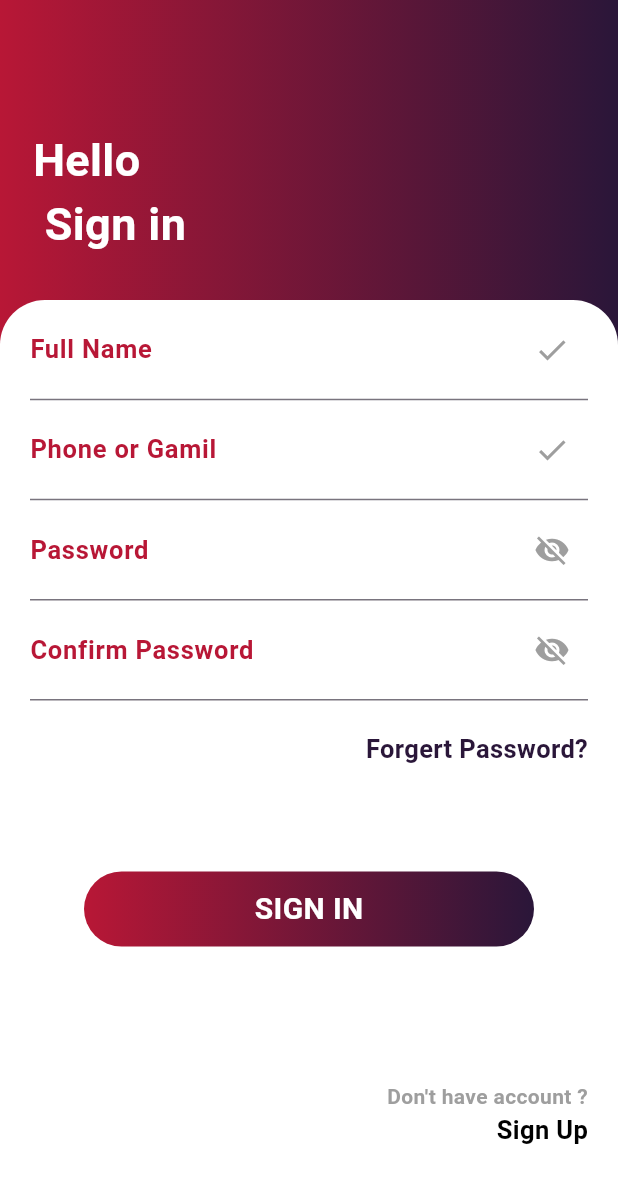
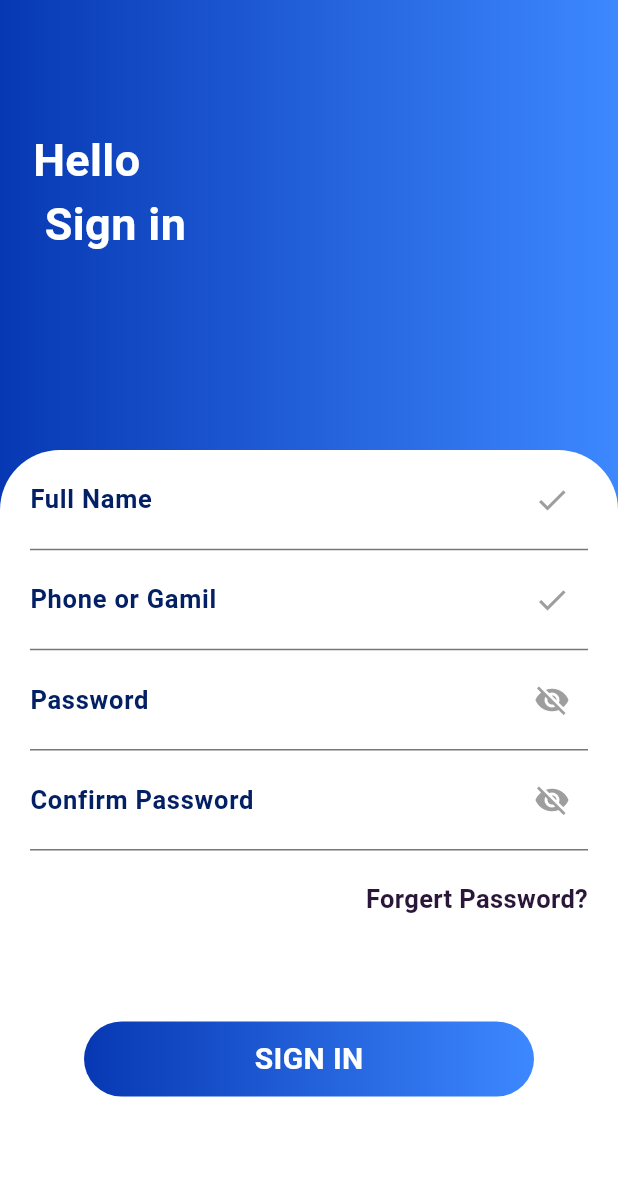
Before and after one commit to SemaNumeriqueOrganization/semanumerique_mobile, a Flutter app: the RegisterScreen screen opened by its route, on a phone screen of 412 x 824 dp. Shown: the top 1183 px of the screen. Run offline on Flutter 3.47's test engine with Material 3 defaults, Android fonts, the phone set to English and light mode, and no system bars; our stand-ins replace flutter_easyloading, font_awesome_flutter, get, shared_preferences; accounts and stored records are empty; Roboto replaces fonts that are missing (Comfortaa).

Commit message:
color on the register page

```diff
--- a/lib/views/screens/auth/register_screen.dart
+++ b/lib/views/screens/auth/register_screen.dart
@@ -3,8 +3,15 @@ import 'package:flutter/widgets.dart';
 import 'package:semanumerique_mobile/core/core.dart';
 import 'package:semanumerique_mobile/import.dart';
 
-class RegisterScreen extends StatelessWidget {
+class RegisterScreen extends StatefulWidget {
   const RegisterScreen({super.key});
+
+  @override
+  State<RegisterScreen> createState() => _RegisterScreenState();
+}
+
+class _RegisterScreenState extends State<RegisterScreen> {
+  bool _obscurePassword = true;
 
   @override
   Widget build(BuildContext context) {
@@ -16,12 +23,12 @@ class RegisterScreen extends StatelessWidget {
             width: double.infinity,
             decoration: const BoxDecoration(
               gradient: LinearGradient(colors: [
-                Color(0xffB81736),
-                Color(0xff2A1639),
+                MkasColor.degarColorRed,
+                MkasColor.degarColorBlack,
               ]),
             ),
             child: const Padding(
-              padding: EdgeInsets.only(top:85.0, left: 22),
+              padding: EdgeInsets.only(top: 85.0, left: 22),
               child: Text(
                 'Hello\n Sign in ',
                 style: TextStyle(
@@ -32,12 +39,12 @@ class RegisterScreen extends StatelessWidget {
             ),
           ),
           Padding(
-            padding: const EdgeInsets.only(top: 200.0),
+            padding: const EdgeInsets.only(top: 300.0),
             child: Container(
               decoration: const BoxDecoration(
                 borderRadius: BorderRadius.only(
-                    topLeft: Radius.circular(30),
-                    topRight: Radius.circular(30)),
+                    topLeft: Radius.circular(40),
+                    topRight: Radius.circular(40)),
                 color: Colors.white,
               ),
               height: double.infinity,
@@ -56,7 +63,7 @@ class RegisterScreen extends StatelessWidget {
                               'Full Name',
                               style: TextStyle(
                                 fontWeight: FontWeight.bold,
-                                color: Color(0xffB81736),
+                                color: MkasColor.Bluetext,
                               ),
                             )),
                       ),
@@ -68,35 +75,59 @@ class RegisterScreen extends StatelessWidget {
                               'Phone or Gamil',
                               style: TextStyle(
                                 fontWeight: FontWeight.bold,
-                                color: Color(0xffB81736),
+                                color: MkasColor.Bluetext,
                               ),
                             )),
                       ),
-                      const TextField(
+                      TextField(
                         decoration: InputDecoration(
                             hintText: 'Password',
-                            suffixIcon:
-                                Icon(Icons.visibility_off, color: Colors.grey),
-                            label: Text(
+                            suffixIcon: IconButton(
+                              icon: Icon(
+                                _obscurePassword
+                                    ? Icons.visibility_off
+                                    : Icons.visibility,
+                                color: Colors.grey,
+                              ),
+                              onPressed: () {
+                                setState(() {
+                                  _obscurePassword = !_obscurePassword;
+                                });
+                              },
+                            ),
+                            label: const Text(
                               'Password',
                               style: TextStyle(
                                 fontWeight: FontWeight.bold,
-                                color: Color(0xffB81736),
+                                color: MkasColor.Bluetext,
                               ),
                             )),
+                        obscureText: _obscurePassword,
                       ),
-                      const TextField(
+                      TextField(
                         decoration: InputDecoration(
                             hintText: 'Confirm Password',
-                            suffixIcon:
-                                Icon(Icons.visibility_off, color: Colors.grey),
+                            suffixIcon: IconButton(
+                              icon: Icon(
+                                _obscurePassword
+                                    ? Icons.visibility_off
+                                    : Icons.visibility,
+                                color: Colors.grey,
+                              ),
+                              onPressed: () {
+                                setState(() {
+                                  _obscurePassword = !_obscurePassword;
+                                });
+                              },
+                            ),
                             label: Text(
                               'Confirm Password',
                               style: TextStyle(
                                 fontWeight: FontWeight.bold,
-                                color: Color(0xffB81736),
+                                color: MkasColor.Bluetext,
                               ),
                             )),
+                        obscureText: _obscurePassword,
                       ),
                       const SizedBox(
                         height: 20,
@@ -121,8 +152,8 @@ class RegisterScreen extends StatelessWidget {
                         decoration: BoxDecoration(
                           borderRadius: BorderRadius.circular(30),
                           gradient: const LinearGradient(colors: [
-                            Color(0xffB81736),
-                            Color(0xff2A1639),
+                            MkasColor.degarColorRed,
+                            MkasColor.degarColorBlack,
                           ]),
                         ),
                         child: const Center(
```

EXERCISE BRIEF >> Filter the lines above so that only those with the string "decoration" remain, then copy them.

TASK SOLUTION >>
             decoration: const BoxDecoration(
               decoration: const BoxDecoration(
                         decoration: InputDecoration(
                         decoration: InputDecoration(
                         decoration: BoxDecoration(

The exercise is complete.